“You know she only got it because it was the first day of Black History Month.”
“It was rigged.”
While I went to great lengths to win the pageant, I was completely unprepared for the inherent trials of being the first minority, the first African-American to win. I just wanted to celebrate,… instead, the Lord would shepherd me through a time where I was judged, not by the content of my character, but by the color of my skin.
One requirement of the winner is going on to compete in the Miss Georgia Pageant. As apart of my winnings, I earned a free professional photo shoot from a local photographer. The photos were to be used to submit to the Miss Georgia Pageant that was only months away. After calling and leaving several unanswered messages with the photographer, I drove to the photography studio and walked in to see 2 Caucasian women.

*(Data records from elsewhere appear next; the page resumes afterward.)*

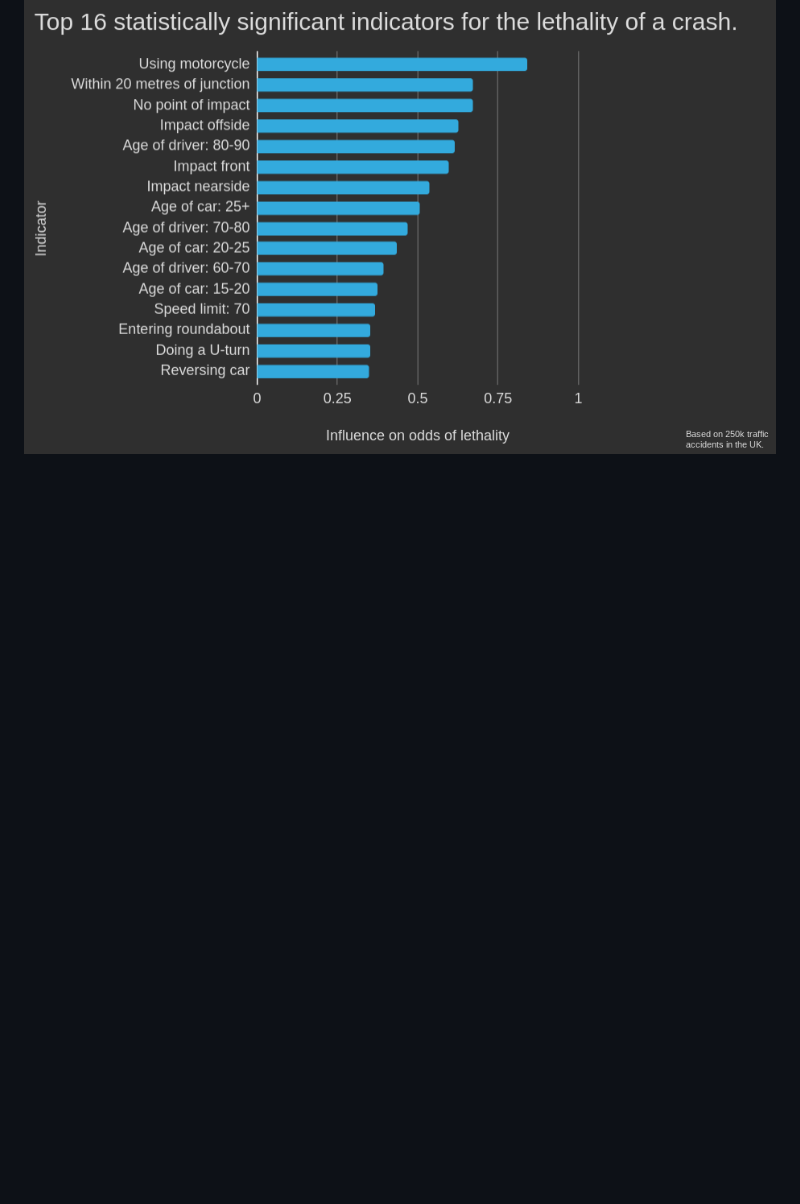
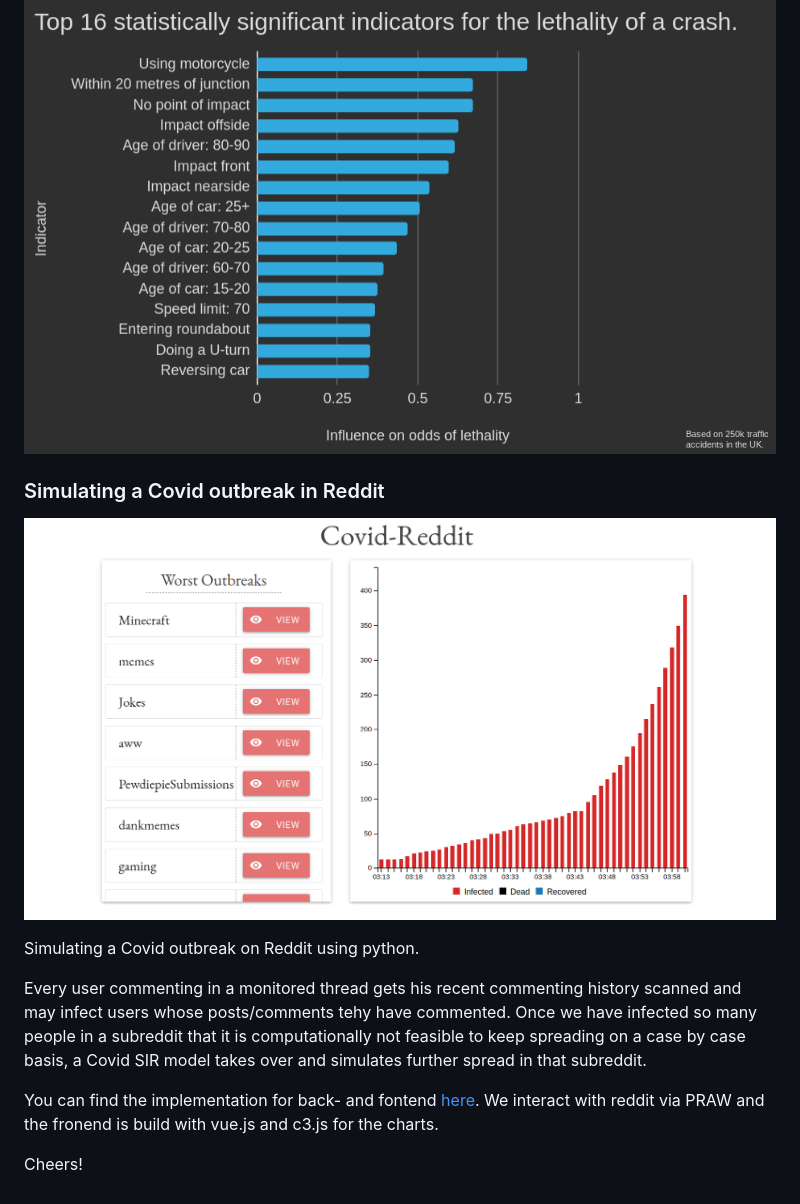
Before and after one commit to LeviBorodenko/data-playground, a Markdown page: README.md, the part around the change. Drawn GitHub-style; pictures changed too: Reddit-Outbreak/demo.png (added); blank space fills up the shorter version.

Commit message:
added reddit outbreak

```diff
--- a/README.md
+++ b/README.md
@@ -9,3 +9,15 @@ We use a GLM approach to find covariates that have a high influence on the odds
 [Methodology](/AccidentsUK/Analysis.pdf) and [data](https://data.gov.uk/dataset/cb7ae6f0-4be6-4935-9277-47e5ce24a11f/road-safety-data)
 
 ![Result](/AccidentsUK/chart.png)
+
+### Simulating a Covid outbreak in Reddit
+
+![Result](/Reddit-Outbreak/demo.png)
+
+Simulating a Covid outbreak on Reddit using python.
+
+Every user commenting in a monitored thread gets his recent commenting history scanned and may infect users whose posts/comments tehy have commented. Once we have infected so many people in a subreddit that it is computationally not feasible to keep spreading on a case by case basis, a Covid SIR model takes over and simulates further spread in that subreddit.
+
+You can find the implementation for back- and fontend [here](https://github.com/LeviBorodenko/data-playground). We interact with reddit via PRAW and the fronend is build with vue.js and c3.js for the charts.
+
+Cheers!
```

One asked “May I help you?”. I explained that I was excited to take my photos for the Miss Georgia Pageant. They walked to the back and only one woman returned and said “[Photographer’s name here] …is not available.”
Throughout that year, I was subject to the affects of both subtle and overt racism. I was laughed at playfully in Columbus, GA when my roommates and fellow Miss Georgia Contestants asked who I thought would be a semi-finalist and I answered 5 names,… 2 of which were myself and another African-American contestant. The next day, as I predicted I was awarded a semi-finalist position. Side note: The following year, the first African-American Miss Georgia, Danica Tisdale (Miss Atlanta), was crowned.
I went back to the university weeks later, and was stopped late one night by a University Police Officer for what he said was a “rolling stop.” I gave him my license and registration, and he proceeded to put his face in my window to explain how I broke the law. He then called for back-up. I was a young female, all alone, not posing a threat, yet he called for another policeman. Together they “explained” to me the depths of my error. They surrounded my car and held me there for 45 minutes. Once they were finished talking to me and issued my ticket, I went back to my dorm room in shock,… I wept.
The Miseducation of Miss GSU
It was painfully evident to me that year, that I could not waste another day of my experience as Miss Georgia Southern University, and remain ignorant about the system that had undermined my hard work and dignity. With an extra senior year and some open classes, I finished the remainder of my Political Science minor with all African- American studies courses. I then ran for and became the Vice President of the Black Student Union. For the first time in my life, I saw a much bigger picture of the systematic dehumanization of an ethnic group of people. A professor of mine who was writing a book entitled, “Pursuing a Promise: A History of African-Americans at Georgia Southern University,” interviewed me and quoted me in the book saying
“There seemed to be a pride amongst black students when I won. I would go places and people would say, ‘There goes Miss GSU!’ Or they would say that they were glad I won Miss GSU, so I tried not to do anything to embarrass the school, the title or black people.”
Whether I intended it or not, the crown I had won was not mine, it was figuratively won for the entire African-American student body. I took on the responsibility as an advocate for the community. The best way I knew how to do this, was to make it my business to understand the pieces of our country’s dark past, that have been lost in modern education…the pieces that make up a system (many parts working together) that time and time again, have blinded so many (like myself prior to this experience) who do not believe or do not understand the plight of an oppressed people.
The light of the gospel, which is Jesus Christ has become more and more beautiful to my darkened eyes. It is in the acknowledging of our individual and collective sins,…even sinful history that we see our need for the beauty of Jesus who is unchanged by the times. Join me as I post some of the main historical events that I believe have brought us to the place that we are as a nation that is divided on racial lines. May the Lord be with us…
Of Ashes and Beauty